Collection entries
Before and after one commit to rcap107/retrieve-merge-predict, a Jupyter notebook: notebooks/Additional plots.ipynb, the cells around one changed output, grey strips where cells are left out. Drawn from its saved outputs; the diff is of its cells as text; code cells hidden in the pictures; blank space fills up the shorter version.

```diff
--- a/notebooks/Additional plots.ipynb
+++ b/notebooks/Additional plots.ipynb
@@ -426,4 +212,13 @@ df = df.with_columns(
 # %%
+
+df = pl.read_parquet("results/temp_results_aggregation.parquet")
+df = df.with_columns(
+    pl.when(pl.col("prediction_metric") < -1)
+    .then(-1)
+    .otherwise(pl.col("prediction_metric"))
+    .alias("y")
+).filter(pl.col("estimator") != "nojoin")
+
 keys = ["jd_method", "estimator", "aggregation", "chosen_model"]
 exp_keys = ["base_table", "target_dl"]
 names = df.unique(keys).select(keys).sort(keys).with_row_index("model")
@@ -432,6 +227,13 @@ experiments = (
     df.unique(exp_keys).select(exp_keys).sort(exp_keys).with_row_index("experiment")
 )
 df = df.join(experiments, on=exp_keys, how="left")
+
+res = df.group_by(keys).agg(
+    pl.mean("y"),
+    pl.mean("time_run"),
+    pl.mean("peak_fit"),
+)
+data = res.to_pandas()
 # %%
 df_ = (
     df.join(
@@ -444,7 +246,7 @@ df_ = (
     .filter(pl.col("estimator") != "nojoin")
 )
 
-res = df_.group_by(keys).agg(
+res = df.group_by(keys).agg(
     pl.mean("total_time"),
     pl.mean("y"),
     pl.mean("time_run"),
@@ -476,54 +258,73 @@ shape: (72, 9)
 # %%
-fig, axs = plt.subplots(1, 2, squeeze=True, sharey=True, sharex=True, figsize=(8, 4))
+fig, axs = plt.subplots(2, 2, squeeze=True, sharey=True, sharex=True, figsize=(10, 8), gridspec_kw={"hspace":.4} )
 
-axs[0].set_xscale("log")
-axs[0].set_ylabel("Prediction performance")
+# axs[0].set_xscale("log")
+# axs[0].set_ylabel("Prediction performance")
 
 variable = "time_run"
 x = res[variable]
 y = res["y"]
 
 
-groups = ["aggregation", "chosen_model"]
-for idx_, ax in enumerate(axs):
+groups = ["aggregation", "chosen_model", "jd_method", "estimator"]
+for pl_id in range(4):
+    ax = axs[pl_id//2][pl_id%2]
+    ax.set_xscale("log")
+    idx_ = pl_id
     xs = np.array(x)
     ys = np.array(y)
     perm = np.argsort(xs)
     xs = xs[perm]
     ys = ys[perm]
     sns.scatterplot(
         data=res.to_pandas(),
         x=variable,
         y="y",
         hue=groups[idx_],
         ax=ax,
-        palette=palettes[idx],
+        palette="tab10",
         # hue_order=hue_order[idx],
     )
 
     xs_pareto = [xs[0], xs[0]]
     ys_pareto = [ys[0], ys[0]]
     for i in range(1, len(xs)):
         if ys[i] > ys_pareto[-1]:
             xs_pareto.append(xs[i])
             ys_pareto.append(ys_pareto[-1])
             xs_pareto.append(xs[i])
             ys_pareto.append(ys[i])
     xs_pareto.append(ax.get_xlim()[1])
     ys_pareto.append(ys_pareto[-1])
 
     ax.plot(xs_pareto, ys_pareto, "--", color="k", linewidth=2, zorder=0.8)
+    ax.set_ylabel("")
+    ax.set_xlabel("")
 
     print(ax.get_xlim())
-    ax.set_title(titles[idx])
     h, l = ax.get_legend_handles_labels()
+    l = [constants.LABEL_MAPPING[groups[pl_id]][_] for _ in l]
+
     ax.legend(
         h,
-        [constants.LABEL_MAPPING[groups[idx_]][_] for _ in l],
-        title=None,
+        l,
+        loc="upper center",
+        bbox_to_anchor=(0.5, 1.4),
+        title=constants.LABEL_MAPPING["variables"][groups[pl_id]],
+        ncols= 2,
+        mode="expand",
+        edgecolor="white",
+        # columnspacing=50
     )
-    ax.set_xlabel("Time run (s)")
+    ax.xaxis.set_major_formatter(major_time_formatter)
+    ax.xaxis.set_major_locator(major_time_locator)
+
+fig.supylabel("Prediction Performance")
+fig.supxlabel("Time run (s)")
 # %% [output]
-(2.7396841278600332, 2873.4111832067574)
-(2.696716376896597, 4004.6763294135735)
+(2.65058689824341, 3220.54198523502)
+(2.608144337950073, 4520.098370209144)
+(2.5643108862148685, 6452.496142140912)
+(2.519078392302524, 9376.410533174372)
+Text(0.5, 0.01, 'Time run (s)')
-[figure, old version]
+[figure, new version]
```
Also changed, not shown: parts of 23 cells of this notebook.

— PROBLEM —
Print the data above again, with nothing altered and nothing left out.

— SOLUTION FOR THIS PROBLEM —
Before and after one commit to rcap107/retrieve-merge-predict, a Jupyter notebook: notebooks/Additional plots.ipynb, the cells around one changed output, grey strips where cells are left out. Drawn from its saved outputs; the diff is of its cells as text; code cells hidden in the pictures; blank space fills up the shorter version.

```diff
--- a/notebooks/Additional plots.ipynb
+++ b/notebooks/Additional plots.ipynb
@@ -426,4 +212,13 @@ df = df.with_columns(
 # %%
+
+df = pl.read_parquet("results/temp_results_aggregation.parquet")
+df = df.with_columns(
+    pl.when(pl.col("prediction_metric") < -1)
+    .then(-1)
+    .otherwise(pl.col("prediction_metric"))
+    .alias("y")
+).filter(pl.col("estimator") != "nojoin")
+
 keys = ["jd_method", "estimator", "aggregation", "chosen_model"]
 exp_keys = ["base_table", "target_dl"]
 names = df.unique(keys).select(keys).sort(keys).with_row_index("model")
@@ -432,6 +227,13 @@ experiments = (
     df.unique(exp_keys).select(exp_keys).sort(exp_keys).with_row_index("experiment")
 )
 df = df.join(experiments, on=exp_keys, how="left")
+
+res = df.group_by(keys).agg(
+    pl.mean("y"),
+    pl.mean("time_run"),
+    pl.mean("peak_fit"),
+)
+data = res.to_pandas()
 # %%
 df_ = (
     df.join(
@@ -444,7 +246,7 @@ df_ = (
     .filter(pl.col("estimator") != "nojoin")
 )
 
-res = df_.group_by(keys).agg(
+res = df.group_by(keys).agg(
     pl.mean("total_time"),
     pl.mean("y"),
     pl.mean("time_run"),
@@ -476,54 +258,73 @@ shape: (72, 9)
 # %%
-fig, axs = plt.subplots(1, 2, squeeze=True, sharey=True, sharex=True, figsize=(8, 4))
+fig, axs = plt.subplots(2, 2, squeeze=True, sharey=True, sharex=True, figsize=(10, 8), gridspec_kw={"hspace":.4} )
 
-axs[0].set_xscale("log")
-axs[0].set_ylabel("Prediction performance")
+# axs[0].set_xscale("log")
+# axs[0].set_ylabel("Prediction performance")
 
 variable = "time_run"
 x = res[variable]
 y = res["y"]
 
 
-groups = ["aggregation", "chosen_model"]
-for idx_, ax in enumerate(axs):
+groups = ["aggregation", "chosen_model", "jd_method", "estimator"]
+for pl_id in range(4):
+    ax = axs[pl_id//2][pl_id%2]
+    ax.set_xscale("log")
+    idx_ = pl_id
     xs = np.array(x)
     ys = np.array(y)
     perm = np.argsort(xs)
     xs = xs[perm]
     ys = ys[perm]
     sns.scatterplot(
         data=res.to_pandas(),
         x=variable,
         y="y",
         hue=groups[idx_],
         ax=ax,
-        palette=palettes[idx],
+        palette="tab10",
         # hue_order=hue_order[idx],
     )
 
     xs_pareto = [xs[0], xs[0]]
     ys_pareto = [ys[0], ys[0]]
     for i in range(1, len(xs)):
         if ys[i] > ys_pareto[-1]:
             xs_pareto.append(xs[i])
             ys_pareto.append(ys_pareto[-1])
             xs_pareto.append(xs[i])
             ys_pareto.append(ys[i])
     xs_pareto.append(ax.get_xlim()[1])
     ys_pareto.append(ys_pareto[-1])
 
     ax.plot(xs_pareto, ys_pareto, "--", color="k", linewidth=2, zorder=0.8)
+    ax.set_ylabel("")
+    ax.set_xlabel("")
 
     print(ax.get_xlim())
-    ax.set_title(titles[idx])
     h, l = ax.get_legend_handles_labels()
+    l = [constants.LABEL_MAPPING[groups[pl_id]][_] for _ in l]
+
     ax.legend(
         h,
-        [constants.LABEL_MAPPING[groups[idx_]][_] for _ in l],
-        title=None,
+        l,
+        loc="upper center",
+        bbox_to_anchor=(0.5, 1.4),
+        title=constants.LABEL_MAPPING["variables"][groups[pl_id]],
+        ncols= 2,
+        mode="expand",
+        edgecolor="white",
+        # columnspacing=50
     )
-    ax.set_xlabel("Time run (s)")
+    ax.xaxis.set_major_formatter(major_time_formatter)
+    ax.xaxis.set_major_locator(major_time_locator)
+
+fig.supylabel("Prediction Performance")
+fig.supxlabel("Time run (s)")
 # %% [output]
-(2.7396841278600332, 2873.4111832067574)
-(2.696716376896597, 4004.6763294135735)
+(2.65058689824341, 3220.54198523502)
+(2.608144337950073, 4520.098370209144)
+(2.5643108862148685, 6452.496142140912)
+(2.519078392302524, 9376.410533174372)
+Text(0.5, 0.01, 'Time run (s)')
-[figure, old version]
+[figure, new version]
```
Also changed, not shown: parts of 23 cells of this notebook.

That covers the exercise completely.